Several studies at the section of social medicine are dealing with the social inequalities in mortality morbidity and consequences of morbidity. The research is focused on understanding the mechanisms driving the comparatively large growing inequalities in Denmark and identifying modifiable determinants and developing methods to estimate the quantitative role of these determinants.
Studies are primarily done with a life course perspective analyzing the clustering and interaction between causes in different age intervals. Studies include both the impact of genetic and early exposures in life on later health outcomes but also mid-life exposures and biomarkers and their differential impact on functional decline and ageing.
Four mechanisms are identified: Indirect health selection in early years, differential exposure to major health hazards, differential vulnerability due to clustering and interaction between risk factors, and differential consequences of disease in terms of survival, disability and participation on the labour market.
In order to make the very power demanding longitudinal survival studies possible specific register data are generated, and several large cohort studies from the Copenhagen area is merged into the SIC-database.Contact: Ingelise Andersen, Henrik Brønnum-Hansen, Finn Diderichsen
Diderichsen F, Andersen I, Manuel CL, Andersen A-MN, Bach E, Baadsgaard M et al. Health Inequality - determinants and policies. Scandinavian Journal of Public Health. 2012 nov;40(8):1-105.
Nordahl H, Lange T, Osler M, Diderichsen F, Andersen I, Prescott E et al. Education and Cause-specific Mortality: The Mediating Role of Differential Exposure and Vulnerability to Behavioral Risk Factors. Epidemiology. 2014;25(3):389-396.
Rod NH, Lange T, Andersen I, Marott JL, Diderichsen F. Additive interaction in survival analysis: use of the additive hazards model. Epidemiology. 2012 sep;23(5):733-7.
Nordahl H, Hvidtfeldt UA, Diderichsen F, Rod NH, Osler M, Frederiksen BL et al. Cohort Profile: The Social Inequality in Cancer (SIC) cohort study. International Journal of Epidemiology. 2014 dec;43(6):1750-1758.

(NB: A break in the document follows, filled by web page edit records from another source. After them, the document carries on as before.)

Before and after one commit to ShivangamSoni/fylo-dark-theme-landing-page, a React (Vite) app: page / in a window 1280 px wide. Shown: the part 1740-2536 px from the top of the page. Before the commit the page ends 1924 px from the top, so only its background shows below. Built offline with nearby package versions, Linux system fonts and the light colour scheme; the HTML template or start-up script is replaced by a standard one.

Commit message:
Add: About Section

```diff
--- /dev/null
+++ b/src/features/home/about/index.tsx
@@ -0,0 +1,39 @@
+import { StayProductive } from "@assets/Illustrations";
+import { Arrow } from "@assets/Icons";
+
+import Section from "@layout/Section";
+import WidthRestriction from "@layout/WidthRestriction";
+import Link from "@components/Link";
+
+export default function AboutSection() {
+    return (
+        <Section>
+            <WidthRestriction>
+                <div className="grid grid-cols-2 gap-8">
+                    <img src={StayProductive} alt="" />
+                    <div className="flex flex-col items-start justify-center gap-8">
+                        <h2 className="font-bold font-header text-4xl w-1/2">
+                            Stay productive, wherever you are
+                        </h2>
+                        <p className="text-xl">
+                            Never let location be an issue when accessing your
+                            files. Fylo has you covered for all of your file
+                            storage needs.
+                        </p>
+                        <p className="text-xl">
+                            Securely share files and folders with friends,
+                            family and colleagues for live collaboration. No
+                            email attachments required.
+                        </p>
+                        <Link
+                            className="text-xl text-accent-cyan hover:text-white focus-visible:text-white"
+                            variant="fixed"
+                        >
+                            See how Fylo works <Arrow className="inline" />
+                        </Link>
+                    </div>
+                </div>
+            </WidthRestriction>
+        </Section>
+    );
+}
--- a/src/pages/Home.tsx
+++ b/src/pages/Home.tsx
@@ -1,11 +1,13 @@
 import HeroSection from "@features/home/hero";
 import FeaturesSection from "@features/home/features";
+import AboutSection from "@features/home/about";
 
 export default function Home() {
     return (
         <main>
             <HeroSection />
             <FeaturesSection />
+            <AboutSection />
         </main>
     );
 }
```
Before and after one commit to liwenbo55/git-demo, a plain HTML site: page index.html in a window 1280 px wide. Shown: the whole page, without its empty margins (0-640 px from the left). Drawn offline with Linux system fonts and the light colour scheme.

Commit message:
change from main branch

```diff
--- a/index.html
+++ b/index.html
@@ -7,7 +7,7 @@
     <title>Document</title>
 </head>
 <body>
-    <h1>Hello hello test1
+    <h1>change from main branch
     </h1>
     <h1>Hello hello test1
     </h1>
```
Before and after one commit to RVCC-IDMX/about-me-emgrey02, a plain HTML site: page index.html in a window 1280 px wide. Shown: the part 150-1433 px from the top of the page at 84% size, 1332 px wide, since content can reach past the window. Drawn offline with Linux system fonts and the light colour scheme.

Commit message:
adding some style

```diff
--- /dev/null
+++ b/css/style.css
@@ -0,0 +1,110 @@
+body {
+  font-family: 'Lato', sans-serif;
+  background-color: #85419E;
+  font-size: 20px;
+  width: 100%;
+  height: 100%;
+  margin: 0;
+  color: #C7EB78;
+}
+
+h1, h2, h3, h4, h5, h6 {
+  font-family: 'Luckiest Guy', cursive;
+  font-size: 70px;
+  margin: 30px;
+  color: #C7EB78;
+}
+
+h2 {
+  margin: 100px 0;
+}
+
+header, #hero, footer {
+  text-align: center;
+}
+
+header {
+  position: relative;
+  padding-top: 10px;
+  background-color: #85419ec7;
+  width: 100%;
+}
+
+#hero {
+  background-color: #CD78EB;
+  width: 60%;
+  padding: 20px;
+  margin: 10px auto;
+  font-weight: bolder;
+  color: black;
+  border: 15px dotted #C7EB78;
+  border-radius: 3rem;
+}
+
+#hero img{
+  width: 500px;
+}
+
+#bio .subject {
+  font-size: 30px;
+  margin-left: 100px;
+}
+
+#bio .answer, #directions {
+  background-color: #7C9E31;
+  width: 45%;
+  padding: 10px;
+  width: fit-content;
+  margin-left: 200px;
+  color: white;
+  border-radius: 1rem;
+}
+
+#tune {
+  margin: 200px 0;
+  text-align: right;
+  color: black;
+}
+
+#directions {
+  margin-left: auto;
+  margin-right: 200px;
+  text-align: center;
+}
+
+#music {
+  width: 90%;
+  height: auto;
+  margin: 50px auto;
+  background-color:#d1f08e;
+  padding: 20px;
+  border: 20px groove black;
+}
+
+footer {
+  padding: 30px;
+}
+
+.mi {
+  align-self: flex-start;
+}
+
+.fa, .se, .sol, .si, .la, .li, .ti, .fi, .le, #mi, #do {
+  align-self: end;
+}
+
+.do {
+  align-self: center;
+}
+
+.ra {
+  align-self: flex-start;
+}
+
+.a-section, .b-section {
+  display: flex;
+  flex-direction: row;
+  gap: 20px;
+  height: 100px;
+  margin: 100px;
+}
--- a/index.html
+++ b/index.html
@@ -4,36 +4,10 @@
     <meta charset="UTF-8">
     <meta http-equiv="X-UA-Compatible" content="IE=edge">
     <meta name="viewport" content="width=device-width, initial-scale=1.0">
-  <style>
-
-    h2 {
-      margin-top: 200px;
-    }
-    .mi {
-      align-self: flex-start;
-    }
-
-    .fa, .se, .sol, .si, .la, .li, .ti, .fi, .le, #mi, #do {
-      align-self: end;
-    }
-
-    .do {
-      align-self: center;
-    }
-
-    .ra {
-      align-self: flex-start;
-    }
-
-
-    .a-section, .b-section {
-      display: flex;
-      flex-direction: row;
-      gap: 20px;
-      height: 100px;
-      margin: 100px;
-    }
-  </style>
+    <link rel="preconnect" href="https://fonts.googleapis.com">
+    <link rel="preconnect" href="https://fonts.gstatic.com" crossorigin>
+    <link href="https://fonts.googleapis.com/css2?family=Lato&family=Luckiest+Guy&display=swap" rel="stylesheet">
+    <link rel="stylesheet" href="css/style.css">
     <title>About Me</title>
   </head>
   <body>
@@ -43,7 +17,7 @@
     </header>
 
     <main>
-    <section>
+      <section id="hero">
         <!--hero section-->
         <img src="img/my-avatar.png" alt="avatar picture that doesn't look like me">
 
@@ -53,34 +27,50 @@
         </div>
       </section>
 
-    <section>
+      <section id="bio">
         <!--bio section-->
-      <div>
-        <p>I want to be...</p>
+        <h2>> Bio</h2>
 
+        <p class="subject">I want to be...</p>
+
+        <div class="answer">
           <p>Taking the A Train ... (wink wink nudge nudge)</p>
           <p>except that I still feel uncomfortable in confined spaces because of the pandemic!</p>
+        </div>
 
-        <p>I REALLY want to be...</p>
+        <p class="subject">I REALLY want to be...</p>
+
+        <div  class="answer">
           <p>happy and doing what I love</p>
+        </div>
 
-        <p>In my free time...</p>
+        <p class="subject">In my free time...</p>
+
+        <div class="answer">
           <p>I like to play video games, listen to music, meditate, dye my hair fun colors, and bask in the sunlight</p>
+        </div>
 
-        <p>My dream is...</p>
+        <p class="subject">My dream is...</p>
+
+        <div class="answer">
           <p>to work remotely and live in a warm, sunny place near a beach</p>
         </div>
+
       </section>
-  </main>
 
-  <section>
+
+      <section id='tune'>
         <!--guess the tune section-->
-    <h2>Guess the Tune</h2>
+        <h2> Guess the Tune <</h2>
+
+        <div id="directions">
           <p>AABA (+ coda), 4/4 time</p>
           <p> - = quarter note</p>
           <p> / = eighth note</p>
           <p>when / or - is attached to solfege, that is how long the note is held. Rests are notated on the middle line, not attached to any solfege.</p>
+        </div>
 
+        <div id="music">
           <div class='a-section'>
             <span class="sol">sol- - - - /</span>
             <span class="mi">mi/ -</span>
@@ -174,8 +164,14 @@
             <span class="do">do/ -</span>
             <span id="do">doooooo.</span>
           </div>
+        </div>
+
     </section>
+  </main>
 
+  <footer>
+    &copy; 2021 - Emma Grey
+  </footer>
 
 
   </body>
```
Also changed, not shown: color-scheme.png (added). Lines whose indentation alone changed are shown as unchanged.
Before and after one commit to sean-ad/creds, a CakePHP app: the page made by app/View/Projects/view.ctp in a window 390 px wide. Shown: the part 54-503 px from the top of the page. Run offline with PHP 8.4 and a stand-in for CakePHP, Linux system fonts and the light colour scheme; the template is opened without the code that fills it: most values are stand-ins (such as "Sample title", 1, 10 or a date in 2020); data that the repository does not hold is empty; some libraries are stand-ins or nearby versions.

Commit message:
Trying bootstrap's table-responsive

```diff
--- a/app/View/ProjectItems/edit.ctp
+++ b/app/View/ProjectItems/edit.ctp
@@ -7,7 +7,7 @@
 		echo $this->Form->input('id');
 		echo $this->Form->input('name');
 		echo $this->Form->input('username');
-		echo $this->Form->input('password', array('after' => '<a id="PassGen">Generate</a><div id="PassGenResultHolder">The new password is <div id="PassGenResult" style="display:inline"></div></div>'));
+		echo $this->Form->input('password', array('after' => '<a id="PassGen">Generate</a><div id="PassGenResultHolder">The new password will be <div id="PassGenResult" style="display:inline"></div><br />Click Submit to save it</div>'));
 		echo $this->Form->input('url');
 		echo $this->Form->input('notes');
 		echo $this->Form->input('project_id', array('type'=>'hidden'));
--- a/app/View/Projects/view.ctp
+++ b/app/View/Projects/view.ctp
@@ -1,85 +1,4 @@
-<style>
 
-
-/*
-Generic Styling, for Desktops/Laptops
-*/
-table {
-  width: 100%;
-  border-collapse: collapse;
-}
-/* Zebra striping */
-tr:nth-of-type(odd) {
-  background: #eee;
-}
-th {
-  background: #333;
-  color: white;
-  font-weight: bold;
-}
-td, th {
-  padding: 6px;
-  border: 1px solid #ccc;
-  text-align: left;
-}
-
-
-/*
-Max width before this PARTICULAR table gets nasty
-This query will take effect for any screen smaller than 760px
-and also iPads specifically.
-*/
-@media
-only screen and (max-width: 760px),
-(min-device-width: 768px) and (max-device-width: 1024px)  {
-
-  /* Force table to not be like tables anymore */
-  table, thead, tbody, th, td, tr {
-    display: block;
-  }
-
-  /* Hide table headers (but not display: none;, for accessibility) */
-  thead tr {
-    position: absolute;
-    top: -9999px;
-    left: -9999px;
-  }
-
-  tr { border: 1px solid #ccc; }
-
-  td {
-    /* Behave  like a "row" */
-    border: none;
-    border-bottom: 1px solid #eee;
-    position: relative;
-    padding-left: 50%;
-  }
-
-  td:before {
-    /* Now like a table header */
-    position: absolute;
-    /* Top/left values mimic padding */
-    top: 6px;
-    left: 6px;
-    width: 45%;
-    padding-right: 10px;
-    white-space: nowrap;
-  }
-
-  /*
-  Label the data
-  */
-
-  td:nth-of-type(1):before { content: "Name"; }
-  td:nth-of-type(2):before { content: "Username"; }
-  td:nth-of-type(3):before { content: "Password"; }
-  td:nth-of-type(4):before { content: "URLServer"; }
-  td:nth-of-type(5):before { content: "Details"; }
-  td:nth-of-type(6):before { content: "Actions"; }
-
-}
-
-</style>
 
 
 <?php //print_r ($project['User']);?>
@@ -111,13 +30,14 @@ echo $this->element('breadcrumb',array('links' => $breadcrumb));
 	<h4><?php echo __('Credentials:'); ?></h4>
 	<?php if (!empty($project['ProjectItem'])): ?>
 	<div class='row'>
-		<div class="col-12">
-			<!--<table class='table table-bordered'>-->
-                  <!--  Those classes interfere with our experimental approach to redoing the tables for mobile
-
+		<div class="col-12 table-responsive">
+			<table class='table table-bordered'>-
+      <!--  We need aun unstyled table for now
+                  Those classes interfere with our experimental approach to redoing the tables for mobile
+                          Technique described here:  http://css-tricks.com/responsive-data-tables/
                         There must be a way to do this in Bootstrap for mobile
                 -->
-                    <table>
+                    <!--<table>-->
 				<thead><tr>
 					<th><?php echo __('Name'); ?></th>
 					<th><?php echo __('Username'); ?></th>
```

Søndergaard G, Mortensen LH, Andersen AN: Does shared family background influence the impact of educational differences on early mortality? Am J Epidemiol. 2012 Oct 15;176(8):675-83.